Director: Stanley Kubrick ; Script: Arthur C. Clarke and Stanley Kubrick. Placed among top ten movies ever made in Sight and Sound's list in 2002.
"Only a few films are transcendent...."...Roger Ebert
Once upon a time there was an ape in Africa and he glimpsed himself in a black rectanguar monolith left for him as a gift and a milestone by an unknown benefactor. He discovers the scale of his power and the bone-weapon he hurls into the sky turns into a lunar mission module, a cinematic flash forward of a few million years. The monolith appears again on the moon and next we find our space heroes headed towards Jupiter. There the computer HAL 9000 turns hostile, resulting in the death of all but one of the astronauts, named Dave. Dave again encounters the mysterious black tablet and is propelled through unexplained tunnels of colour, over weird unearthly hills and dales finally ending up in a well furnished room with human amenities where he lives out his life. As he dies, he encounters the tablet again and is transformed into a foetus enclosed in a transparent bubble moving in space...
More than science fiction it is a poetical history of the evolution of life on this planet, with an extending vision of man as an inhabitant of the solar system and pushing beyond.
It is in no way a fantasy or a scientific fairy tale: it always has the feet planted in historical realities. It remains true to the spirit as well as the poetry of science, though it does not set out as a treatise or textbook of science.

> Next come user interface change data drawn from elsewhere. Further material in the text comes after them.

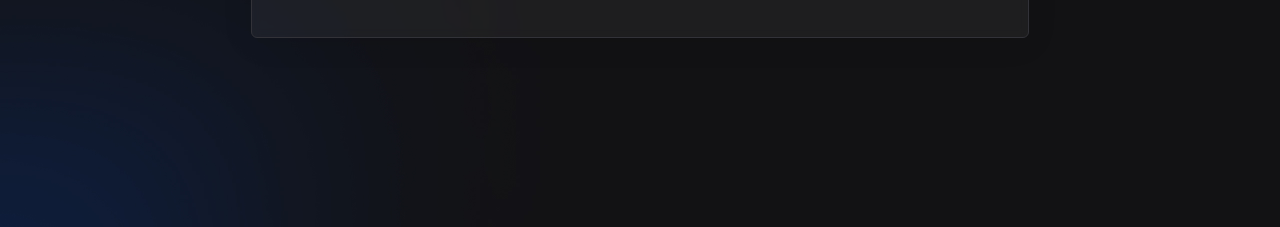
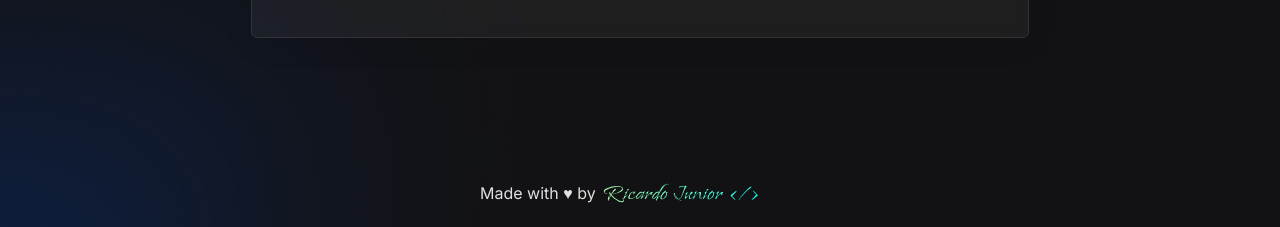
Before and after one commit to ricardodev10/cardpayment, a website built with Vite: page index.html in a window 1280 px wide. Shown: the part 573-800 px from the top of the page. Built offline with nearby package versions, Linux system fonts and the light colour scheme.

Commit message:
:sparkles: feat: add footer

```diff
--- a/index.html
+++ b/index.html
@@ -85,6 +85,15 @@
       </form>
     </div>
 
+    <footer>
+      <p>
+        Made with &#9829; by
+        <a href="https://github.com/ricardodev10" target="_blank"
+          ><img src="/logo-ricardo-junior.svg" alt="logo Ricardo Junior"
+        /></a>
+      </p>
+    </footer>
+
     <script type="module" src="/src/main.js"></script>
   </body>
 </html>
--- a/src/css/base.css
+++ b/src/css/base.css
@@ -55,3 +55,16 @@ body {
   display: flex;
   align-items: center;
 }
+
+footer {
+  position: fixed;
+  bottom: 2rem;
+  left: 50%;
+  transform: translateX(-50%);
+  min-width: 32rem;
+}
+
+footer p {
+  display: flex;
+  gap: 0.7rem;
+}
```
Also changed, not shown: public/logo-ricardo-junior.svg (added).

More even than the piling up of knowledge and the ever expanding sphere of intelligence it is about that powerful force of self transcendence which is the core of the human nature and indeed the totality of life. We sense it in the jubilant victory cry of the ancestral ape as in the dying Dave. As Tagore says the life pulsating in blades of grass is the same as life that runs in the veins of human beings. The film, which is half way a documentary, is pervaded by religious awe, an awareness of the infinities of space and time which we inhabit. The monolith is a mirror in which man observes himself as a piece of the benign propulsive force of the cosmos. For are we not all star children, each and every one of us?
It is also perhaps a parable about the nature of life and death and the eternity of life. The life which is behind the re-appearing monolith is the same as the that of the ones who time and again observe it. Inspired artist that he was, Kubrick may have sensed this in the depths of his own life.
For is not the journey through the many coloured tunnels reminiscent of what the researches on near death experiences has learnt us about? ( where Alph, the sacred river, ran/through caverns measureless to man/down to a sunless sea) Is not the monolith the primordial Rosebud, representing the receding past and undying hope for the future? Surely the tranformation of the dying Dave into the womb enclosed embryo is not an arbitrary artistic interpolation or unnecessary literary embellishment? Ebert's use of the word transcendant in reference to the film is no less prescient.
Of course one may justifiably be accused of reading too much between the lines what isn't there.
It has been called a slow film, but it is so only in the sense that a piece of slow music is slow. So far as the descriptions of space flight, both where their rhythms and authenticity and faithfulness to detail is concerned, one experiences things as an astronaut would.